START Entries supplied

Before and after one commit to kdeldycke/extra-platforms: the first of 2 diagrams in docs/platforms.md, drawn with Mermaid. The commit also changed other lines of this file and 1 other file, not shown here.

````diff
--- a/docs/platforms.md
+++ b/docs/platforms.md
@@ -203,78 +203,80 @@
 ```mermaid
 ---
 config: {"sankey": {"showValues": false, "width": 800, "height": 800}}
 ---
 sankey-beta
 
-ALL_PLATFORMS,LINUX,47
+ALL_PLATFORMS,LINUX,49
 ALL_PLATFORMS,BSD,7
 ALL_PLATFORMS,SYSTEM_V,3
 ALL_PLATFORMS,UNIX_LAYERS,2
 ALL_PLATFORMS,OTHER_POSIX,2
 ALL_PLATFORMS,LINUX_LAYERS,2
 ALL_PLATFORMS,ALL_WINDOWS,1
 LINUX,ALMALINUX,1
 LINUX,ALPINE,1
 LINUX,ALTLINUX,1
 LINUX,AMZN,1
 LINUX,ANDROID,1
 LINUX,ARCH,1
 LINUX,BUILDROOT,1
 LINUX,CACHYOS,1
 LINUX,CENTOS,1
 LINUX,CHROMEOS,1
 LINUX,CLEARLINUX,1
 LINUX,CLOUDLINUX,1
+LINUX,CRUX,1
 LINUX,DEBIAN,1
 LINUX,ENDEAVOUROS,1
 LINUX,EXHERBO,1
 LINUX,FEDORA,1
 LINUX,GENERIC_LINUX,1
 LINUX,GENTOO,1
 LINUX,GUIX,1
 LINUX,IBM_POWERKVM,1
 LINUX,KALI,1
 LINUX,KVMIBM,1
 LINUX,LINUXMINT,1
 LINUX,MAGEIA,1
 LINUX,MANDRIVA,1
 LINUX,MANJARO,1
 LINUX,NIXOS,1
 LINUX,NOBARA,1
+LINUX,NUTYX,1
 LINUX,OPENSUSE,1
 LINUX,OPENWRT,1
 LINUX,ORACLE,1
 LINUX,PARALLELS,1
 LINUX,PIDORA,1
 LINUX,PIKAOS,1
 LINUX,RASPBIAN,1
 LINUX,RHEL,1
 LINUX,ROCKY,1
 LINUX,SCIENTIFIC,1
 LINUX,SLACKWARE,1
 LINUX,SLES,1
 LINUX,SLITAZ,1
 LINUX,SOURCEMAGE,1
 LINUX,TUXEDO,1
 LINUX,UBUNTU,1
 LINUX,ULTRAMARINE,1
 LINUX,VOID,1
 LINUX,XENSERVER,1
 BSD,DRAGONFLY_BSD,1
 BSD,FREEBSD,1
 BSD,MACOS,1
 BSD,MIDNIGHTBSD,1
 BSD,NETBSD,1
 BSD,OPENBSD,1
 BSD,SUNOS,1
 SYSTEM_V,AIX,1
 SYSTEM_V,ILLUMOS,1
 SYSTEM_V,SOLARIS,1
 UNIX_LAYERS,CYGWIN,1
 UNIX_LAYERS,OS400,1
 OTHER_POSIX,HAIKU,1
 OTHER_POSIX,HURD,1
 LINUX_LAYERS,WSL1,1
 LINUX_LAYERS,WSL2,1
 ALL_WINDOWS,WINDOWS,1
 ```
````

END Entries supplied

◆ Activity
From start to finish, retype the records above with complete accuracy.

◆ Solution to this problem
Before and after one commit to kdeldycke/extra-platforms: the first of 2 diagrams in docs/platforms.md, drawn with Mermaid. The commit also changed other lines of this file and 1 other file, not shown here.

````diff
--- a/docs/platforms.md
+++ b/docs/platforms.md
@@ -203,78 +203,80 @@
 ```mermaid
 ---
 config: {"sankey": {"showValues": false, "width": 800, "height": 800}}
 ---
 sankey-beta
 
-ALL_PLATFORMS,LINUX,47
+ALL_PLATFORMS,LINUX,49
 ALL_PLATFORMS,BSD,7
 ALL_PLATFORMS,SYSTEM_V,3
 ALL_PLATFORMS,UNIX_LAYERS,2
 ALL_PLATFORMS,OTHER_POSIX,2
 ALL_PLATFORMS,LINUX_LAYERS,2
 ALL_PLATFORMS,ALL_WINDOWS,1
 LINUX,ALMALINUX,1
 LINUX,ALPINE,1
 LINUX,ALTLINUX,1
 LINUX,AMZN,1
 LINUX,ANDROID,1
 LINUX,ARCH,1
 LINUX,BUILDROOT,1
 LINUX,CACHYOS,1
 LINUX,CENTOS,1
 LINUX,CHROMEOS,1
 LINUX,CLEARLINUX,1
 LINUX,CLOUDLINUX,1
+LINUX,CRUX,1
 LINUX,DEBIAN,1
 LINUX,ENDEAVOUROS,1
 LINUX,EXHERBO,1
 LINUX,FEDORA,1
 LINUX,GENERIC_LINUX,1
 LINUX,GENTOO,1
 LINUX,GUIX,1
 LINUX,IBM_POWERKVM,1
 LINUX,KALI,1
 LINUX,KVMIBM,1
 LINUX,LINUXMINT,1
 LINUX,MAGEIA,1
 LINUX,MANDRIVA,1
 LINUX,MANJARO,1
 LINUX,NIXOS,1
 LINUX,NOBARA,1
+LINUX,NUTYX,1
 LINUX,OPENSUSE,1
 LINUX,OPENWRT,1
 LINUX,ORACLE,1
 LINUX,PARALLELS,1
 LINUX,PIDORA,1
 LINUX,PIKAOS,1
 LINUX,RASPBIAN,1
 LINUX,RHEL,1
 LINUX,ROCKY,1
 LINUX,SCIENTIFIC,1
 LINUX,SLACKWARE,1
 LINUX,SLES,1
 LINUX,SLITAZ,1
 LINUX,SOURCEMAGE,1
 LINUX,TUXEDO,1
 LINUX,UBUNTU,1
 LINUX,ULTRAMARINE,1
 LINUX,VOID,1
 LINUX,XENSERVER,1
 BSD,DRAGONFLY_BSD,1
 BSD,FREEBSD,1
 BSD,MACOS,1
 BSD,MIDNIGHTBSD,1
 BSD,NETBSD,1
 BSD,OPENBSD,1
 BSD,SUNOS,1
 SYSTEM_V,AIX,1
 SYSTEM_V,ILLUMOS,1
 SYSTEM_V,SOLARIS,1
 UNIX_LAYERS,CYGWIN,1
 UNIX_LAYERS,OS400,1
 OTHER_POSIX,HAIKU,1
 OTHER_POSIX,HURD,1
 LINUX_LAYERS,WSL1,1
 LINUX_LAYERS,WSL2,1
 ALL_WINDOWS,WINDOWS,1
 ```
````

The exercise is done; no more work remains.